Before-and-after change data
+ + + +

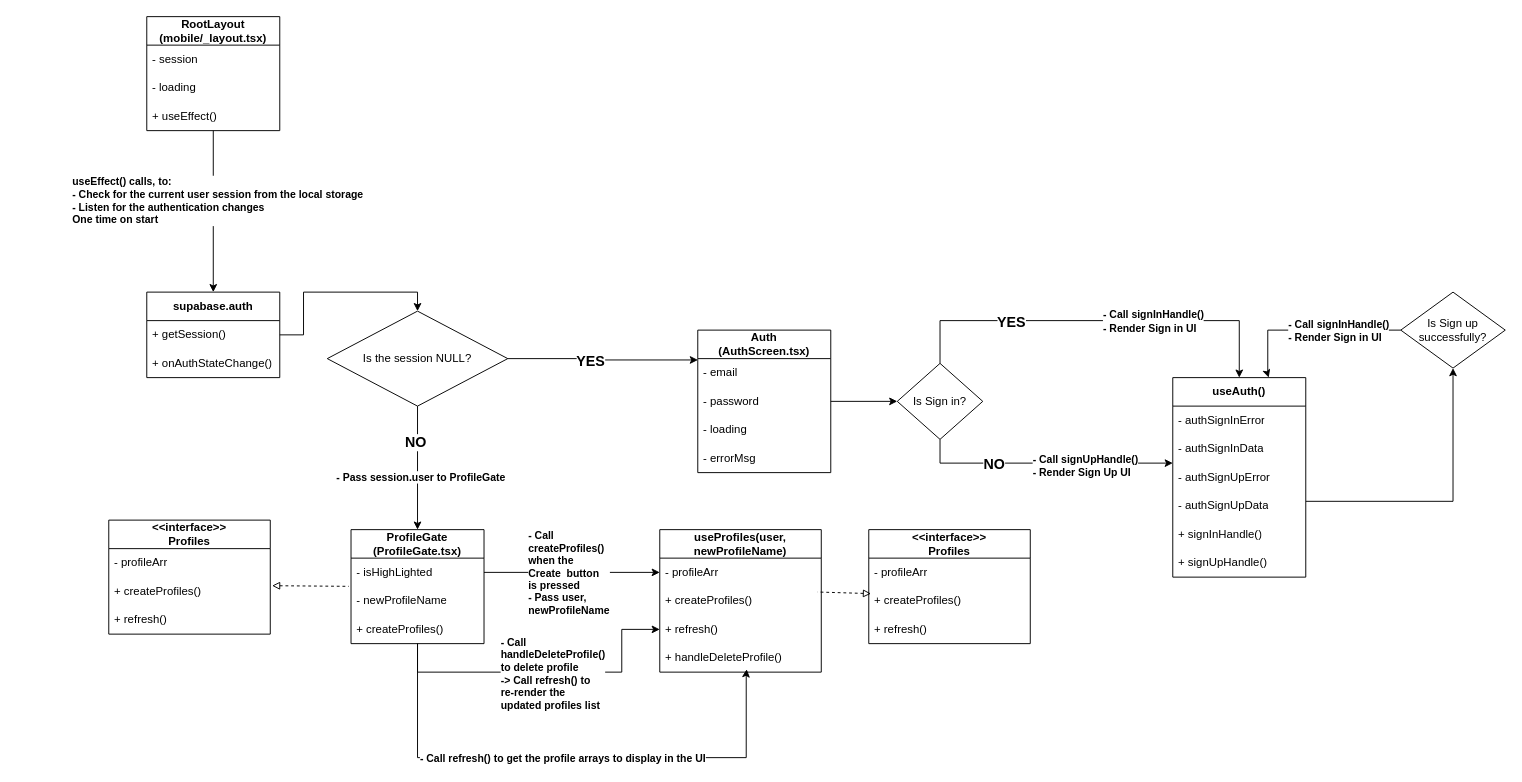
khanhsaan/SharedTimer_v1 keeps this draw.io diagram as page "UML Class Diagram" (1 of 2) of Class_Diagram_Web.drawio. Above is the earlier version. Source tidied: cells renumbered, new cells numbered last; positions are measured from the earlier drawing's top-left corner, leaving out a move shared by most shapes. Both pictures are drawn from the tidied source at 95%, with x=0, y=0 at pixel (108, 16).
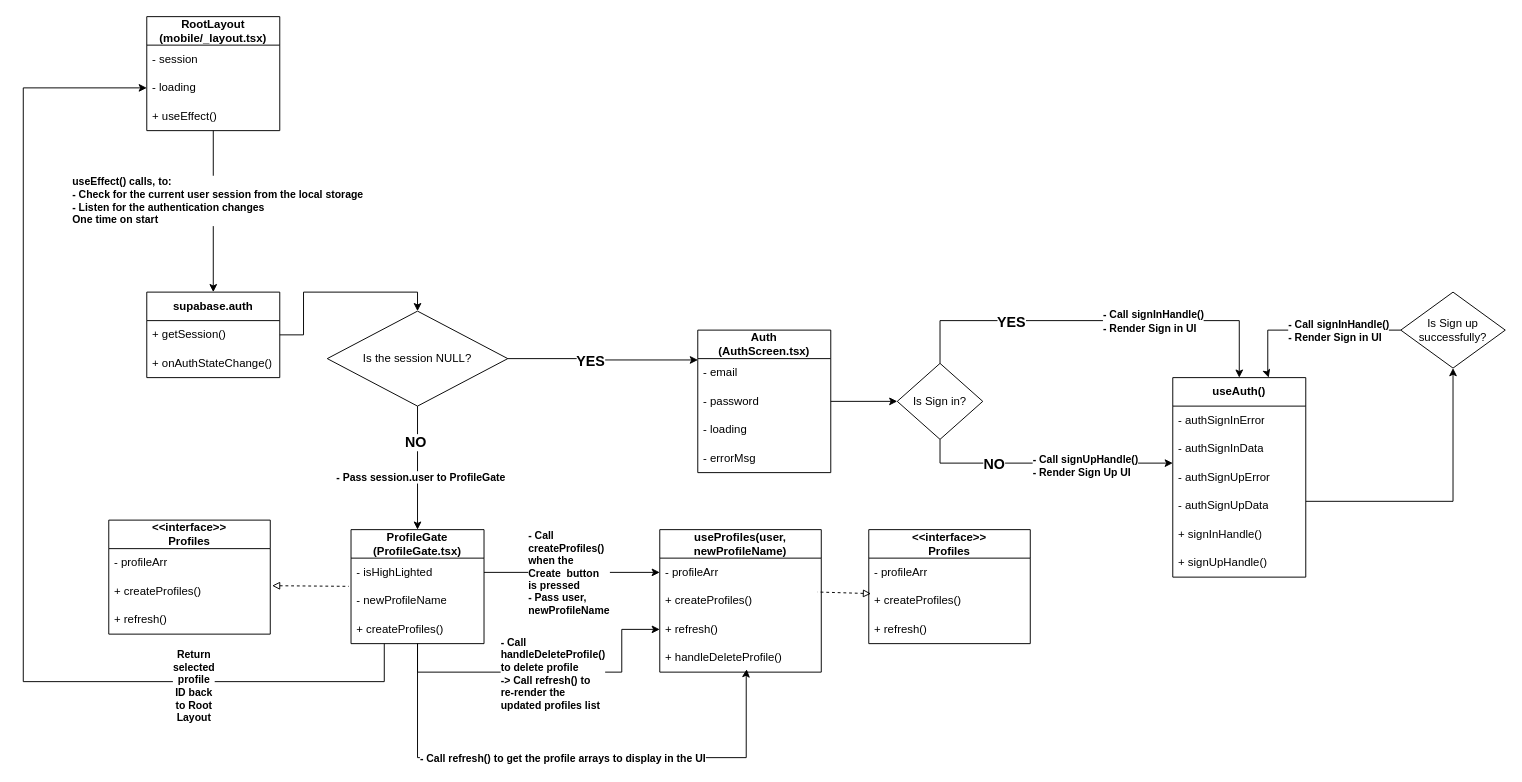
The same diagram, later.

Commit message (it also covers changes not shown here):
Return profile ID from ProfileGate to RootLayout

The change refers to these unchanged cells:
```xml
<mxCell id="6" value="- loading" style="text;strokeColor=none;fillColor=none;align=left;verticalAlign=middle;spacingLeft=4;spacingRight=4;overflow=hidden;points=[[0,0.5],[1,0.5]];portConstraint=eastwest;whiteSpace=wrap;html=1;" parent="4" vertex="1">
  <mxGeometry y="60" width="140" height="30" as="geometry" />
</mxCell>
<mxCell id="38" value="ProfileGate&lt;div&gt;(ProfileGate.tsx)&lt;/div&gt;" style="swimlane;fontStyle=1;horizontal=1;startSize=30;whiteSpace=wrap;html=1;" parent="1" vertex="1">
  <mxGeometry x="255" y="540" width="140" height="120" as="geometry" />
</mxCell>
```

Change to the diagram source:
```diff
@@
+    <mxCell id="67" style="edgeStyle=orthogonalEdgeStyle;rounded=0;jettySize=auto;html=1;entryX=0;entryY=0.5;entryDx=0;entryDy=0;" parent="1" edge="1" source="38" target="6">
+      <mxGeometry relative="1" as="geometry">
+        <Array as="points">
+          <mxPoint x="290" y="700" />
+          <mxPoint x="-90" y="700" />
+          <mxPoint x="-90" y="75" />
+        </Array>
+      </mxGeometry>
+    </mxCell>
+    <mxCell id="68" value="&lt;b&gt;Return selected profile ID back to Root Layout&lt;/b&gt;" style="edgeLabel;html=1;align=center;verticalAlign=middle;whiteSpace=wrap;" parent="67" vertex="1">
+      <mxGeometry x="-0.59" y="4" relative="1" as="geometry" />
+    </mxCell>
```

+ + + +

Any picture found in the data is to be skipped while the rest is copied exactly.

khanhsaan/SharedTimer_v1 keeps this draw.io diagram as page "UML Class Diagram" (1 of 2) of Class_Diagram_Web.drawio. Above is the earlier version. Source tidied: cells renumbered, new cells numbered last; positions are measured from the earlier drawing's top-left corner, leaving out a move shared by most shapes. Both pictures are drawn from the tidied source at 95%, with x=0, y=0 at pixel (108, 16).
The same diagram, later.

Commit message (it also covers changes not shown here):
Return profile ID from ProfileGate to RootLayout

The change refers to these unchanged cells:
```xml
<mxCell id="6" value="- loading" style="text;strokeColor=none;fillColor=none;align=left;verticalAlign=middle;spacingLeft=4;spacingRight=4;overflow=hidden;points=[[0,0.5],[1,0.5]];portConstraint=eastwest;whiteSpace=wrap;html=1;" parent="4" vertex="1">
  <mxGeometry y="60" width="140" height="30" as="geometry" />
</mxCell>
<mxCell id="38" value="ProfileGate&lt;div&gt;(ProfileGate.tsx)&lt;/div&gt;" style="swimlane;fontStyle=1;horizontal=1;startSize=30;whiteSpace=wrap;html=1;" parent="1" vertex="1">
  <mxGeometry x="255" y="540" width="140" height="120" as="geometry" />
</mxCell>
```

Change to the diagram source:
```diff
@@
+    <mxCell id="67" style="edgeStyle=orthogonalEdgeStyle;rounded=0;jettySize=auto;html=1;entryX=0;entryY=0.5;entryDx=0;entryDy=0;" parent="1" edge="1" source="38" target="6">
+      <mxGeometry relative="1" as="geometry">
+        <Array as="points">
+          <mxPoint x="290" y="700" />
+          <mxPoint x="-90" y="700" />
+          <mxPoint x="-90" y="75" />
+        </Array>
+      </mxGeometry>
+    </mxCell>
+    <mxCell id="68" value="&lt;b&gt;Return selected profile ID back to Root Layout&lt;/b&gt;" style="edgeLabel;html=1;align=center;verticalAlign=middle;whiteSpace=wrap;" parent="67" vertex="1">
+      <mxGeometry x="-0.59" y="4" relative="1" as="geometry" />
+    </mxCell>
```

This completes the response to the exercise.